I graduated in Archaeology (specialising in Roman Mediterranean Archaeology) at Ghent University in 2015. My master thesis - which was awarded with the Jacques A.E. Nenquin prize - analysed the placement of Roman honorary statues on fora in Italy. In 2016, I obtained an FWO-scholarship for my PhD on Roman urban economic architecture/space and its spatial organisation. In this dissertation, I assessed how non-invasive survey techniques, such as aerial photography and geophysical survey, can be used to identify economic buildings and can contribute to debates on urban economic zoning. One building, the macellum, a specialised food market, was proven to be detected by such non-invasive methods in multiple towns. Therefore, this market building was selected as close-up case study in my PhD and a critical restudy of the building was conducted. I further examined the urban location of these markets and their relationship with wider urban movement patterns by using space syntax methodology, a set of analytical techniques aimed at calculating spatial relationship and accessibility in cities.
After defending my PhD in October 2020, I was awarded with a six month postdoctoral fellowship at the Academia Belgica in Rome (AB-FWO funded). During this fellowship (January-June 2021), I studied the spread, appearance and organisation of food markets across the Roman Empire.
From July 2021 until April 2022, I worked as postdoctoral research assistant on a joint Ghent-VUB project that studies the effects of climate change on Roman society.
For the academic year 2022-2023, I hold a BAEF-funded postdoctoral fellowship at the Harvard University Classics Department.

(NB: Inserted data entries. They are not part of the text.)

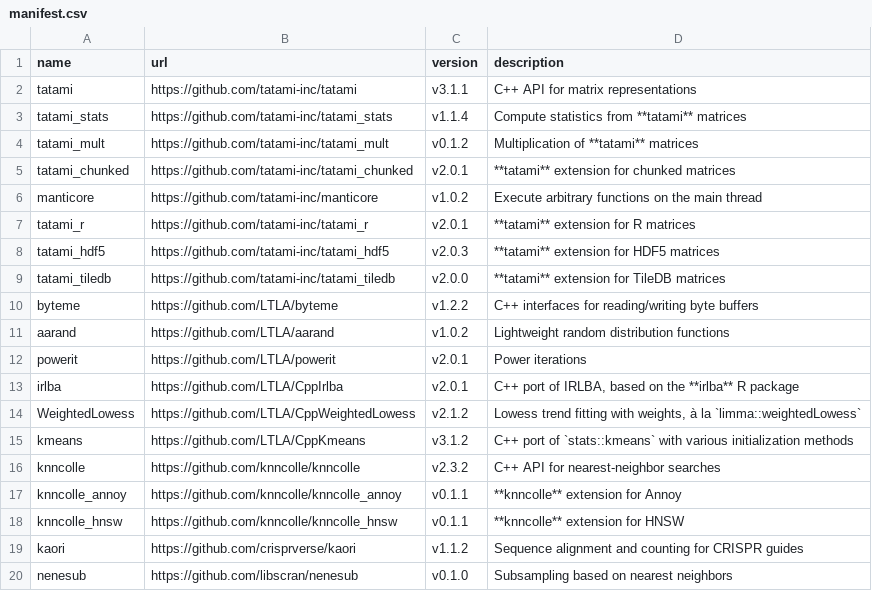
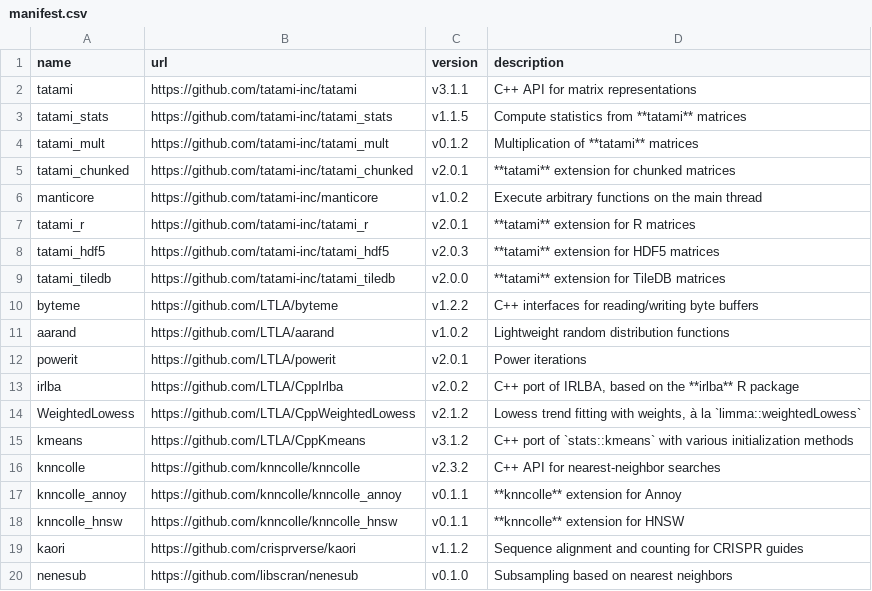
Before and after one commit to bioc/assorthead, a CSV file: inst/manifest.csv, drawn as a sheet; only a part is shown.

Commit message:
Updated irlba and tatami_stats versions.

```diff
--- a/inst/manifest.csv
+++ b/inst/manifest.csv
@@ -2,3 +2,3 @@ name,url,version,description
 tatami,https://github.com/tatami-inc/tatami,v3.1.1,"C++ API for matrix representations"
-tatami_stats,https://github.com/tatami-inc/tatami_stats,v1.1.4,"Compute statistics from **tatami** matrices"
+tatami_stats,https://github.com/tatami-inc/tatami_stats,v1.1.5,"Compute statistics from **tatami** matrices"
 tatami_mult,https://github.com/tatami-inc/tatami_mult,v0.1.2,"Multiplication of **tatami** matrices"
@@ -12,3 +12,3 @@ aarand,https://github.com/LTLA/aarand,v1.0.2,"Lightweight random distribution fu
 powerit,https://github.com/LTLA/powerit,v2.0.1,"Power iterations"
-irlba,https://github.com/LTLA/CppIrlba,v2.0.1,"C++ port of IRLBA, based on the **irlba** R package"
+irlba,https://github.com/LTLA/CppIrlba,v2.0.2,"C++ port of IRLBA, based on the **irlba** R package"
 WeightedLowess,https://github.com/LTLA/CppWeightedLowess,v2.1.2,"Lowess trend fitting with weights, à la `limma::weightedLowess`"
```
Also changed, not shown: 4 other files.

My project here deals with the unique local transformations of Roman food markets by using a life history and biography approach.